Every line of the listing below is to be duplicated exactly, with the pictures left out.
─── Dataset content
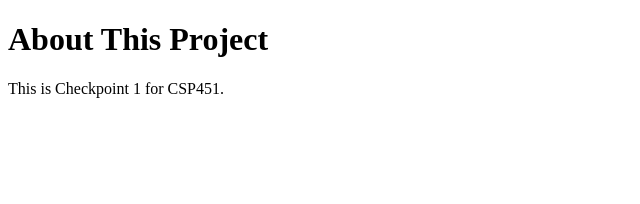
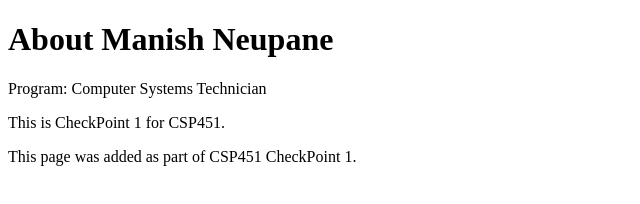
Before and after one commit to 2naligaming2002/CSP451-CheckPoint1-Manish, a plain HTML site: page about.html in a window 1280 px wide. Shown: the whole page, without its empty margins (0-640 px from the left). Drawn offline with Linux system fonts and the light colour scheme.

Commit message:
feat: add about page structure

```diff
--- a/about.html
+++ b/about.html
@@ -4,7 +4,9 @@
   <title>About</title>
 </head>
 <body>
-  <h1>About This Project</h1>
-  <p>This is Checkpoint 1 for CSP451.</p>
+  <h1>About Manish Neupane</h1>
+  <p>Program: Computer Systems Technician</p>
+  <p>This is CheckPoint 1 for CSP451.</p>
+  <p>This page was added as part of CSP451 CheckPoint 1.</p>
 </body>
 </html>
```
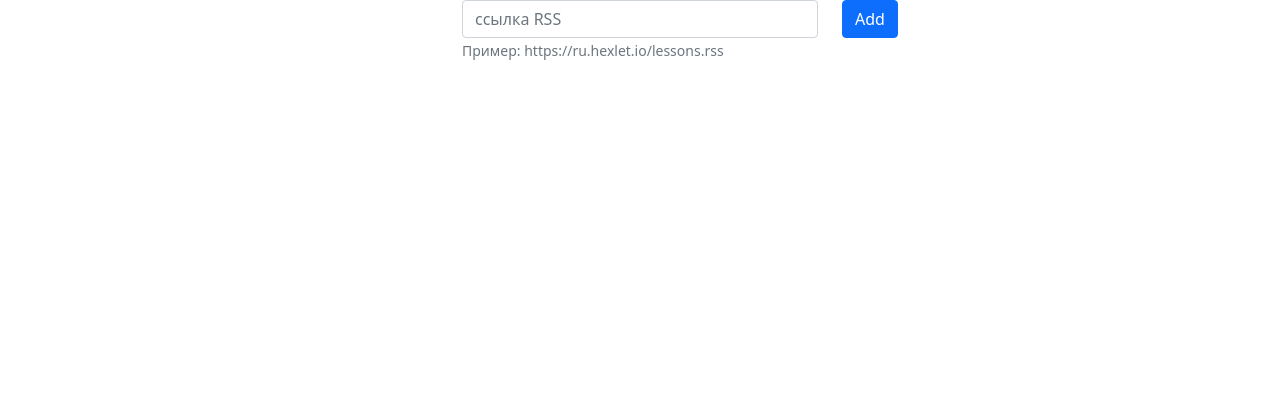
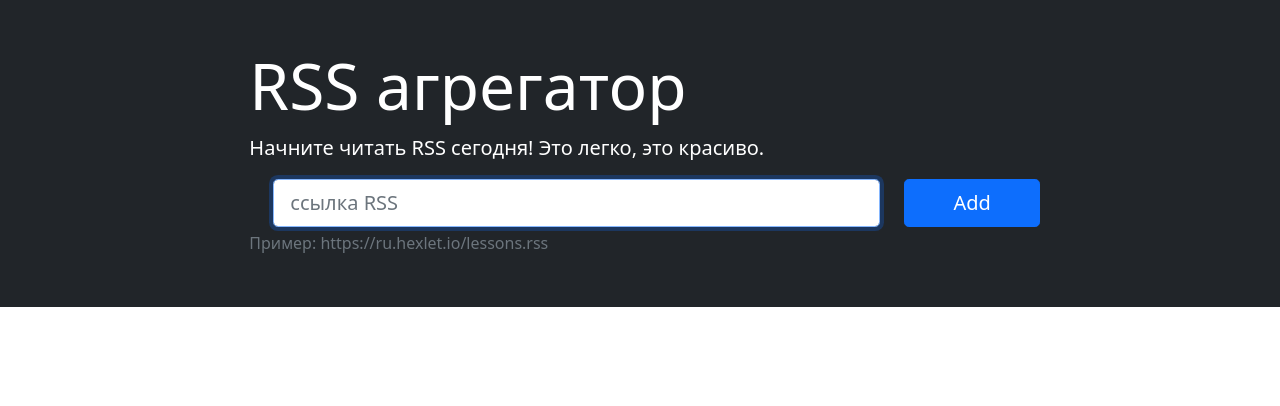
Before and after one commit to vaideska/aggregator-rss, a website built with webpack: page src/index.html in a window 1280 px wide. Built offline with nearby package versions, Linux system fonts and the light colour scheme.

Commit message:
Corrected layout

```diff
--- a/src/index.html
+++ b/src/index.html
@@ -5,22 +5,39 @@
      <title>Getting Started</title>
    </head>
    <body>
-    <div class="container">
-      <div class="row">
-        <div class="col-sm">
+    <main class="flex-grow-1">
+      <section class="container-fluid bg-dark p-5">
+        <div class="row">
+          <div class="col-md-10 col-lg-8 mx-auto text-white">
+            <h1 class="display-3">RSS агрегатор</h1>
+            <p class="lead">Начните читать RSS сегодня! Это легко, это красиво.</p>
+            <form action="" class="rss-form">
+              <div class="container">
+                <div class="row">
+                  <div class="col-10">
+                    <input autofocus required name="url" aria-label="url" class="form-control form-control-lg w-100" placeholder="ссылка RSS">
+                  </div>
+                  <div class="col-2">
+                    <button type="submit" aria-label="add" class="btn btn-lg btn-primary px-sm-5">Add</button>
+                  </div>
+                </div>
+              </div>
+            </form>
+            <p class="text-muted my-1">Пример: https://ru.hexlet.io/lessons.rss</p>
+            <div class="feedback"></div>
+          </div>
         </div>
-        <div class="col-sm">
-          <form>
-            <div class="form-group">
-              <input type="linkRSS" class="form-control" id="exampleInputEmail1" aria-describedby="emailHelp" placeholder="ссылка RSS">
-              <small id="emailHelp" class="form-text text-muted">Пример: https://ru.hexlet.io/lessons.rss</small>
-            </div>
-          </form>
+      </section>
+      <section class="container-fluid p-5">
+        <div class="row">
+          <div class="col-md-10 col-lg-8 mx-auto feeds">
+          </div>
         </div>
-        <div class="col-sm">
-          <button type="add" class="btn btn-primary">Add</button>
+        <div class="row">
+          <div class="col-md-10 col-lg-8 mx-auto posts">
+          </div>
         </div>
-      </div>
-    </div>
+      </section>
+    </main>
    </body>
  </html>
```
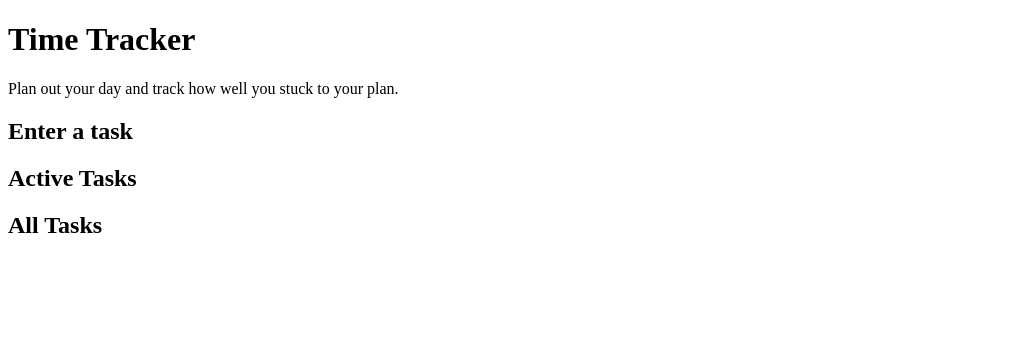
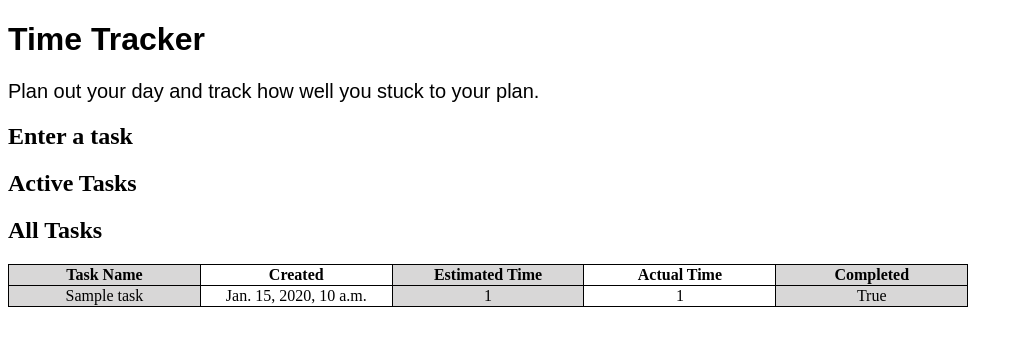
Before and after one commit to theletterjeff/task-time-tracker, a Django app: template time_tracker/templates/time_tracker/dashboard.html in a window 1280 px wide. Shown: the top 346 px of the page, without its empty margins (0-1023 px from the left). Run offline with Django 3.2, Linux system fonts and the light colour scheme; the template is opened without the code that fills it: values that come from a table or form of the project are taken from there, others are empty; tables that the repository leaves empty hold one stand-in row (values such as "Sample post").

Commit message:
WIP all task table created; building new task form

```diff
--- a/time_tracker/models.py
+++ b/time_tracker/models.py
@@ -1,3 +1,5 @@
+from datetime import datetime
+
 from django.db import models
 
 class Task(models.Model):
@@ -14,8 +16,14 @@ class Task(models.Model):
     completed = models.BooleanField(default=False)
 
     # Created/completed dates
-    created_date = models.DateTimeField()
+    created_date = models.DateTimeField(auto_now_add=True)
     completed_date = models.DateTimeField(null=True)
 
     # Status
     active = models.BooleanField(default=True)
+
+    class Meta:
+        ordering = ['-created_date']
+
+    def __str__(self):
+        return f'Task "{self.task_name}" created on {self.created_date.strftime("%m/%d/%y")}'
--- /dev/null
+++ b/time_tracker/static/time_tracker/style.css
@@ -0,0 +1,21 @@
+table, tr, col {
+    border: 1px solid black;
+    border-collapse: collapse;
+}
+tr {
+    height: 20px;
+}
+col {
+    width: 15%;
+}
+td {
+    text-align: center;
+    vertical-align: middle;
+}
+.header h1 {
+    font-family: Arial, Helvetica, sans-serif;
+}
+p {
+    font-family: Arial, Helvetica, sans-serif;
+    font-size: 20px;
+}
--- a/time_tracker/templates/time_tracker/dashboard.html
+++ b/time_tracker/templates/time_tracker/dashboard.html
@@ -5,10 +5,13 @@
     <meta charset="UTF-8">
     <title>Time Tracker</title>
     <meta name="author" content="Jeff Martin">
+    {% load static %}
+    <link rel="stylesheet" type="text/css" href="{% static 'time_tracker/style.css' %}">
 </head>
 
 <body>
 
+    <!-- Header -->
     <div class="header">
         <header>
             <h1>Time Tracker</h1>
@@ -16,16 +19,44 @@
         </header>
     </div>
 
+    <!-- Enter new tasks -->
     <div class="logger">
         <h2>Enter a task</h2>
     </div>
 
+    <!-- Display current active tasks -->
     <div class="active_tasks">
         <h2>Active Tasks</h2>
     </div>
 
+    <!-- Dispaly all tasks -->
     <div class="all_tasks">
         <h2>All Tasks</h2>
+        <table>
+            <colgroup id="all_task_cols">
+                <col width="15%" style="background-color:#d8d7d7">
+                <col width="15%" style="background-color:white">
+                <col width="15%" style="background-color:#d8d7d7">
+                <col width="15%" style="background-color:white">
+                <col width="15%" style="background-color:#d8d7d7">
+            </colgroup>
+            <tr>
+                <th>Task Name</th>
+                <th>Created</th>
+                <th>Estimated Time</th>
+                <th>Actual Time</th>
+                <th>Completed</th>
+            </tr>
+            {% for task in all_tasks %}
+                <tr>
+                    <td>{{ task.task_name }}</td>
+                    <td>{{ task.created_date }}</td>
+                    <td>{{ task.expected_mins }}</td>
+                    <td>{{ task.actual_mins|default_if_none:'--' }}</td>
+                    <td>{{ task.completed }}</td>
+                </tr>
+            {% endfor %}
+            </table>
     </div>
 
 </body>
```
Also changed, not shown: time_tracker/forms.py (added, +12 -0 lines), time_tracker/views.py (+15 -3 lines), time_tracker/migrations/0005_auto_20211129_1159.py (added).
──────
Reply to the exercise:
Before and after one commit to 2naligaming2002/CSP451-CheckPoint1-Manish, a plain HTML site: page about.html in a window 1280 px wide. Shown: the whole page, without its empty margins (0-640 px from the left). Drawn offline with Linux system fonts and the light colour scheme.

Commit message:
feat: add about page structure

```diff
--- a/about.html
+++ b/about.html
@@ -4,7 +4,9 @@
   <title>About</title>
 </head>
 <body>
-  <h1>About This Project</h1>
-  <p>This is Checkpoint 1 for CSP451.</p>
+  <h1>About Manish Neupane</h1>
+  <p>Program: Computer Systems Technician</p>
+  <p>This is CheckPoint 1 for CSP451.</p>
+  <p>This page was added as part of CSP451 CheckPoint 1.</p>
 </body>
 </html>
```
Before and after one commit to vaideska/aggregator-rss, a website built with webpack: page src/index.html in a window 1280 px wide. Built offline with nearby package versions, Linux system fonts and the light colour scheme.

Commit message:
Corrected layout

```diff
--- a/src/index.html
+++ b/src/index.html
@@ -5,22 +5,39 @@
      <title>Getting Started</title>
    </head>
    <body>
-    <div class="container">
-      <div class="row">
-        <div class="col-sm">
+    <main class="flex-grow-1">
+      <section class="container-fluid bg-dark p-5">
+        <div class="row">
+          <div class="col-md-10 col-lg-8 mx-auto text-white">
+            <h1 class="display-3">RSS агрегатор</h1>
+            <p class="lead">Начните читать RSS сегодня! Это легко, это красиво.</p>
+            <form action="" class="rss-form">
+              <div class="container">
+                <div class="row">
+                  <div class="col-10">
+                    <input autofocus required name="url" aria-label="url" class="form-control form-control-lg w-100" placeholder="ссылка RSS">
+                  </div>
+                  <div class="col-2">
+                    <button type="submit" aria-label="add" class="btn btn-lg btn-primary px-sm-5">Add</button>
+                  </div>
+                </div>
+              </div>
+            </form>
+            <p class="text-muted my-1">Пример: https://ru.hexlet.io/lessons.rss</p>
+            <div class="feedback"></div>
+          </div>
         </div>
-        <div class="col-sm">
-          <form>
-            <div class="form-group">
-              <input type="linkRSS" class="form-control" id="exampleInputEmail1" aria-describedby="emailHelp" placeholder="ссылка RSS">
-              <small id="emailHelp" class="form-text text-muted">Пример: https://ru.hexlet.io/lessons.rss</small>
-            </div>
-          </form>
+      </section>
+      <section class="container-fluid p-5">
+        <div class="row">
+          <div class="col-md-10 col-lg-8 mx-auto feeds">
+          </div>
         </div>
-        <div class="col-sm">
-          <button type="add" class="btn btn-primary">Add</button>
+        <div class="row">
+          <div class="col-md-10 col-lg-8 mx-auto posts">
+          </div>
         </div>
-      </div>
-    </div>
+      </section>
+    </main>
    </body>
  </html>
```
Before and after one commit to theletterjeff/task-time-tracker, a Django app: template time_tracker/templates/time_tracker/dashboard.html in a window 1280 px wide. Shown: the top 346 px of the page, without its empty margins (0-1023 px from the left). Run offline with Django 3.2, Linux system fonts and the light colour scheme; the template is opened without the code that fills it: values that come from a table or form of the project are taken from there, others are empty; tables that the repository leaves empty hold one stand-in row (values such as "Sample post").

Commit message:
WIP all task table created; building new task form

```diff
--- a/time_tracker/models.py
+++ b/time_tracker/models.py
@@ -1,3 +1,5 @@
+from datetime import datetime
+
 from django.db import models
 
 class Task(models.Model):
@@ -14,8 +16,14 @@ class Task(models.Model):
     completed = models.BooleanField(default=False)
 
     # Created/completed dates
-    created_date = models.DateTimeField()
+    created_date = models.DateTimeField(auto_now_add=True)
     completed_date = models.DateTimeField(null=True)
 
     # Status
     active = models.BooleanField(default=True)
+
+    class Meta:
+        ordering = ['-created_date']
+
+    def __str__(self):
+        return f'Task "{self.task_name}" created on {self.created_date.strftime("%m/%d/%y")}'
--- /dev/null
+++ b/time_tracker/static/time_tracker/style.css
@@ -0,0 +1,21 @@
+table, tr, col {
+    border: 1px solid black;
+    border-collapse: collapse;
+}
+tr {
+    height: 20px;
+}
+col {
+    width: 15%;
+}
+td {
+    text-align: center;
+    vertical-align: middle;
+}
+.header h1 {
+    font-family: Arial, Helvetica, sans-serif;
+}
+p {
+    font-family: Arial, Helvetica, sans-serif;
+    font-size: 20px;
+}
--- a/time_tracker/templates/time_tracker/dashboard.html
+++ b/time_tracker/templates/time_tracker/dashboard.html
@@ -5,10 +5,13 @@
     <meta charset="UTF-8">
     <title>Time Tracker</title>
     <meta name="author" content="Jeff Martin">
+    {% load static %}
+    <link rel="stylesheet" type="text/css" href="{% static 'time_tracker/style.css' %}">
 </head>
 
 <body>
 
+    <!-- Header -->
     <div class="header">
         <header>
             <h1>Time Tracker</h1>
@@ -16,16 +19,44 @@
         </header>
     </div>
 
+    <!-- Enter new tasks -->
     <div class="logger">
         <h2>Enter a task</h2>
     </div>
 
+    <!-- Display current active tasks -->
     <div class="active_tasks">
         <h2>Active Tasks</h2>
     </div>
 
+    <!-- Dispaly all tasks -->
     <div class="all_tasks">
         <h2>All Tasks</h2>
+        <table>
+            <colgroup id="all_task_cols">
+                <col width="15%" style="background-color:#d8d7d7">
+                <col width="15%" style="background-color:white">
+                <col width="15%" style="background-color:#d8d7d7">
+                <col width="15%" style="background-color:white">
+                <col width="15%" style="background-color:#d8d7d7">
+            </colgroup>
+            <tr>
+                <th>Task Name</th>
+                <th>Created</th>
+                <th>Estimated Time</th>
+                <th>Actual Time</th>
+                <th>Completed</th>
+            </tr>
+            {% for task in all_tasks %}
+                <tr>
+                    <td>{{ task.task_name }}</td>
+                    <td>{{ task.created_date }}</td>
+                    <td>{{ task.expected_mins }}</td>
+                    <td>{{ task.actual_mins|default_if_none:'--' }}</td>
+                    <td>{{ task.completed }}</td>
+                </tr>
+            {% endfor %}
+            </table>
     </div>
 
 </body>
```
Also changed, not shown: time_tracker/forms.py (added, +12 -0 lines), time_tracker/views.py (+15 -3 lines), time_tracker/migrations/0005_auto_20211129_1159.py (added).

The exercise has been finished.